━━━ TASK DATA

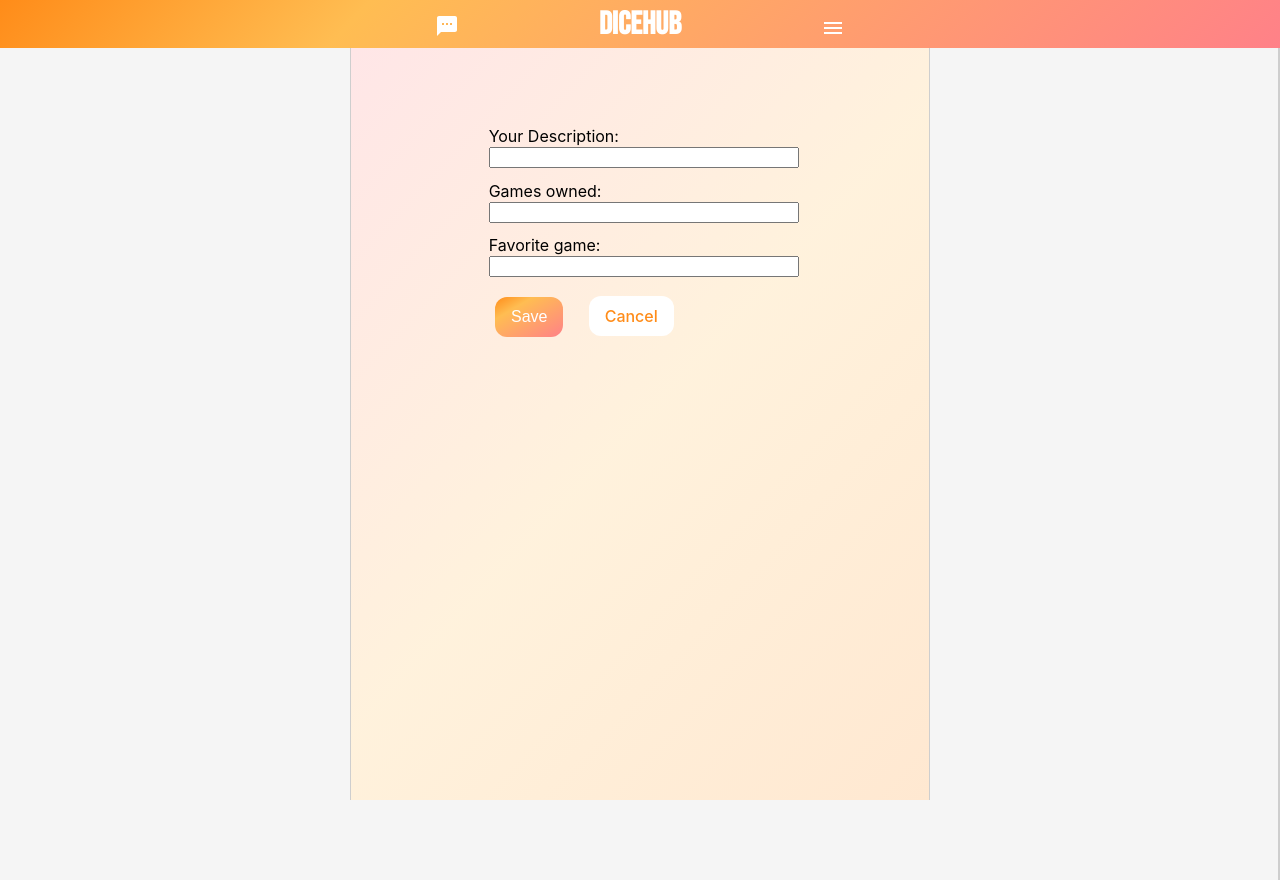
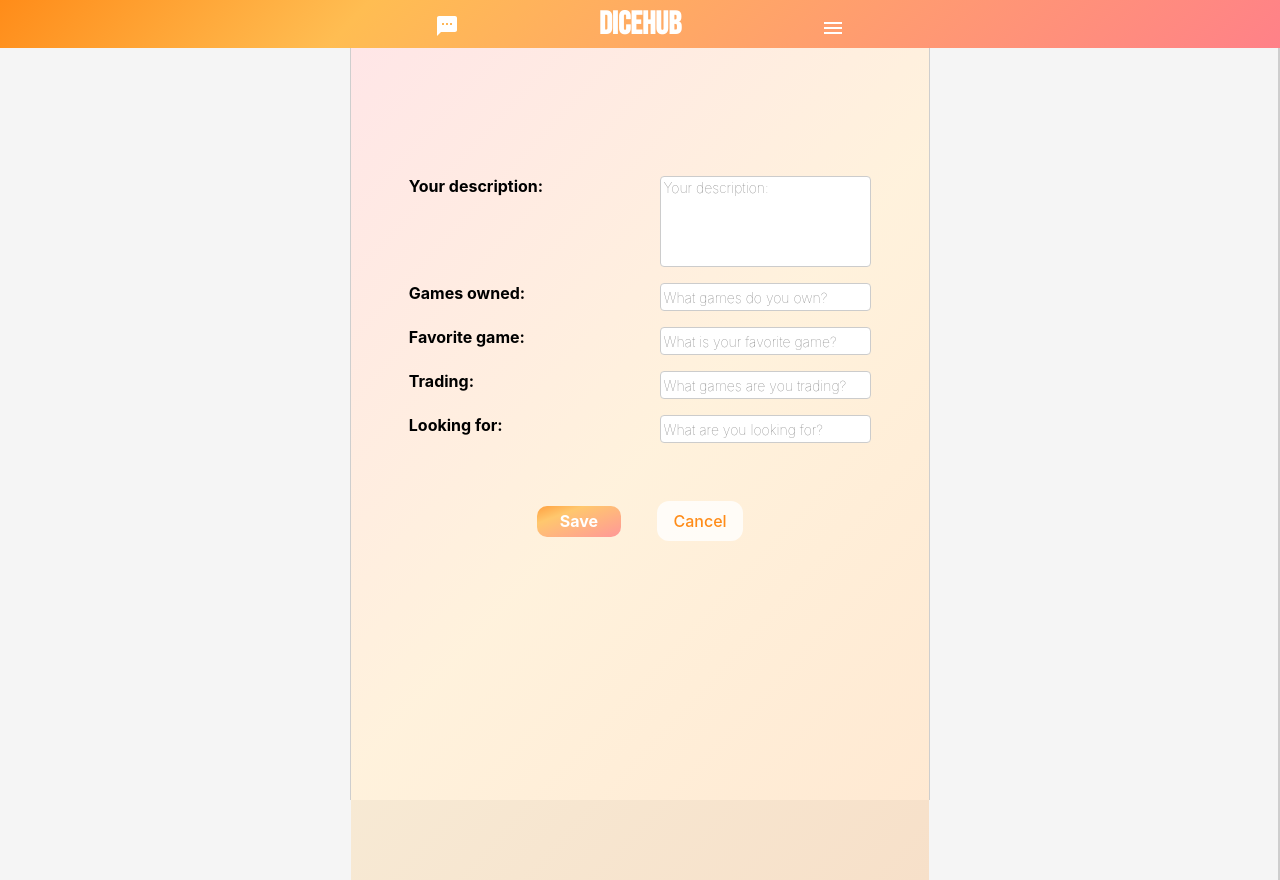
Before and after one commit to fesb-projekti/DiceHub, a React (Create React App) app in the folder client/: page /inventory_edit in a window 1280 px wide. Before the commit the page ends 800 px from the top, so only its background shows below. Built offline with nearby package versions, Linux system fonts and the light colour scheme.

Commit message:
added input fields and style

```diff
--- a/client/src/pages/Inventory.jsx
+++ b/client/src/pages/Inventory.jsx
@@ -16,6 +16,14 @@ function Inventory() {
         <span className={classes.inventoryDesc}>Favorite game: </span>
         <span>Sudoku</span>
       </div>
+      <div className={classes.inventoryDiv}>
+        <span className={classes.inventoryDesc}>Trading: </span>
+        <span>Sudoku</span>
+      </div>
+      <div className={classes.inventoryDiv}>
+        <span className={classes.inventoryDesc}>Looking for: </span>
+        <span>Super Momcilo NES</span>
+      </div>
       <button>
         <Link to="../inventory_edit" className={classes.link}>
           Edit
--- a/client/src/pages/Inventory.module.css
+++ b/client/src/pages/Inventory.module.css
@@ -1,12 +1,17 @@
 .inventory {
   font-family: inherit;
-  padding-top: 5vh;
+  padding-top: 20vh;
   height: 90vh;
   display: flex;
   flex-direction: column;
   align-items: center;
   background: rgb(255, 129, 136);
-  background: linear-gradient(133deg,rgba(255, 129, 136, 0.2) 0%,rgba(255, 189, 82, 0.2) 50%,rgba(255, 140, 25, 0.2) 100%);
+  background: linear-gradient(
+    133deg,
+    rgba(255, 129, 136, 0.2) 0%,
+    rgba(255, 189, 82, 0.2) 50%,
+    rgba(255, 140, 25, 0.2) 100%
+  );
 }
 
 .inventoryDiv {
@@ -26,12 +31,22 @@
   border: none;
   border-radius: 10px;
   font-weight: bold;
-  background: linear-gradient(to bottom right,rgba(255, 140, 25, 0.8) 0%,rgba(255, 189, 82, 0.8) 28%,rgba(255, 129, 136, 0.8) 100%);
+  background: linear-gradient(
+    to bottom right,
+    rgba(255, 140, 25, 0.8) 0%,
+    rgba(255, 189, 82, 0.8) 28%,
+    rgba(255, 129, 136, 0.8) 100%
+  );
 }
 
 .inventory button:hover,
 .inventory button:active {
-  background: linear-gradient(to bottom right,rgba(255, 140, 25, 1) 0%,rgba(255, 189, 82, 1) 28%,rgba(255, 129, 136, 1) 100%);
+  background: linear-gradient(
+    to bottom right,
+    rgba(255, 140, 25, 1) 0%,
+    rgba(255, 189, 82, 1) 28%,
+    rgba(255, 129, 136, 1) 100%
+  );
   border-color: #a50e48;
 }
 
--- a/client/src/pages/InventoryEdit.jsx
+++ b/client/src/pages/InventoryEdit.jsx
@@ -33,41 +33,54 @@ function InventoryEdit() {
 
   return (
     <div className={classes.inventoryEdit}>
-      <form onSubmit={submitHandler}>
-        <div className={classes.inputField}>
-          <label>
-            Your Description:
-            <input
+      <form onSubmit={submitHandler} className={classes.form}>
+        <div className={classes.control}>
+          <label>Your description:</label>
+          <textarea
             type="text"
+            rows={5}
             value={enteredDescription}
             onChange={descChangeHandler}
-              className={classes.input}
+            placeholder="Your description:"
           />
-          </label>
         </div>
-        <div className={classes.inputField}>
-          <label>
-            Games owned:
+        <div className={classes.control}>
+          <label>Games owned:</label>
           <input
             type="text"
             value={enteredGames}
             onChange={gamesChangeHandler}
-              className={classes.input}
+            placeholder="What games do you own?"
           />
-          </label>
         </div>
-        <div className={classes.inputField}>
-          <label>
-            Favorite game:
+        <div className={classes.control}>
+          <label>Favorite game:</label>
           <input
             type="text"
             value={enteredFavorite}
             onChange={favChangeHandler}
-              className={classes.input}
+            placeholder="What is your favorite game?"
           />
-          </label>
         </div>
-        <div>
+        <div className={classes.control}>
+          <label>Trading:</label>
+          <input
+            type="text"
+            value={enteredFavorite}
+            onChange={favChangeHandler}
+            placeholder="What games are you trading?"
+          />
+        </div>
+        <div className={classes.control}>
+          <label>Looking for:</label>
+          <input
+            type="text"
+            value={enteredFavorite}
+            onChange={favChangeHandler}
+            placeholder="What are you looking for?"
+          />
+        </div>
+        <div className={classes.actions}>
           <input type="submit" value="Save" className={classes.submitBtn} />
           <Link to="/inventory/:id" className={classes.cancel}>
             Cancel
--- a/client/src/pages/InventoryEdit.module.css
+++ b/client/src/pages/InventoryEdit.module.css
@@ -1,56 +1,86 @@
 .inventoryEdit {
-  padding-top: 10vh;
-  height: 85vh;
+  padding-top: 15vh;
+  height: 90vh;
+  width: 100%;
   font-family: inherit;
   display: flex;
   flex-direction: column;
   align-items: center;
   background: rgb(255, 129, 136);
-  background: linear-gradient(133deg,rgba(255, 129, 136, 0.2) 0%,rgba(255, 189, 82, 0.2) 50%,rgba(255, 140, 25, 0.2) 100%);
+  background: linear-gradient(
+    133deg,
+    rgba(255, 129, 136, 0.2) 0%,
+    rgba(255, 189, 82, 0.2) 50%,
+    rgba(255, 140, 25, 0.2) 100%
+  );
 }
 
-.inputField {
-  padding: 2%;
+.form {
+  text-align: start;
+  width: 80%;
 }
 
-.input {
-  width: 100%;
+.control {
+  display: flex;
+  flex-direction: row;
+  padding-top: 2vh;
+  justify-content: space-between;
+}
+
+.control label {
+  display: block;
+  font-weight: bold;
+  margin-bottom: 0.5rem;
+}
+
+.control input,
+.control textarea {
+  display: block;
+  font: inherit;
+  font-size: 14px;
+  font-weight: lighter;
+  border-radius: 4px;
+  border: 1px solid #ccc;
+  resize: none;
+  width: 16vw;
+}
+
+.actions {
+  padding-top: 5vh;
+  text-align: center;
 }
 
 .submitBtn {
   margin: 4%;
+  font: inherit;
+  cursor: pointer;
+  color: white;
+  padding: 0.35rem 1.4rem;
+  border: none;
+  border-radius: 10px;
+  font-weight: bold;
+  background: linear-gradient(
+    to bottom right,
+    rgba(255, 140, 25, 0.8) 0%,
+    rgba(255, 189, 82, 0.8) 28%,
+    rgba(255, 129, 136, 0.8) 100%
+  );
+}
+
+.submitBtn:hover,
+.submitBtn:active {
   background: linear-gradient(
     to bottom right,
     rgba(255, 140, 25, 1) 0%,
     rgba(255, 189, 82, 1) 28%,
     rgba(255, 129, 136, 1) 100%
   );
-  border: 0;
-  border-radius: 12px;
-  color: #ffffff;
-  cursor: pointer;
-  display: inline-block;
-  font-size: 16px;
-  font-weight: 500;
-  line-height: 2.5;
-  outline: transparent;
-  padding: 0 1rem;
-  text-align: center;
-  text-decoration: none;
-  transition: box-shadow 0.2s ease-in-out;
-  touch-action: manipulation;
-  white-space: nowrap;
-}
-
-.submitBtn:not([disabled]):hover {
-  box-shadow: 0 0 0.25rem rgba(0, 0, 0, 0.5),
-    -0.125rem -0.125rem 1rem rgba(239, 71, 101, 0.5),
-    0.125rem 0.125rem 1rem rgba(255, 154, 90, 0.5);
+  border-color: #a50e48;
 }
 
 .cancel {
   margin: 4%;
-  background: #ffffff;
+  background: rgba(255, 255, 255, 0.8);
   border: 0;
   border-radius: 12px;
   color: rgba(255, 140, 25);
@@ -66,8 +96,8 @@
   transition: box-shadow 0.2s ease-in-out;
 }
 
-.cancel:not([disabled]):hover {
-  box-shadow: 0 0 0.25rem rgba(255, 140, 25, 0.5),
-    -0.125rem -0.125rem 1rem rgba(255, 189, 82, 0.5),
-    0.125rem 0.125rem 1rem rgba(255, 129, 136, 0.5);
+.cancel:hover,
+.cancel:active {
+  background: rgba(255, 255, 255, 1);
+  color: rgba(255, 140, 25, 0.8);
 }
```
Lines whose indentation alone changed are shown as unchanged.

━━━━━━

__WHAT THE EXERCISE ASKS__.
Using the records above, report each line with the string "button".

__EXERCISE SOLUTION__.
       <button>
 .inventory button:hover,
 .inventory button:active {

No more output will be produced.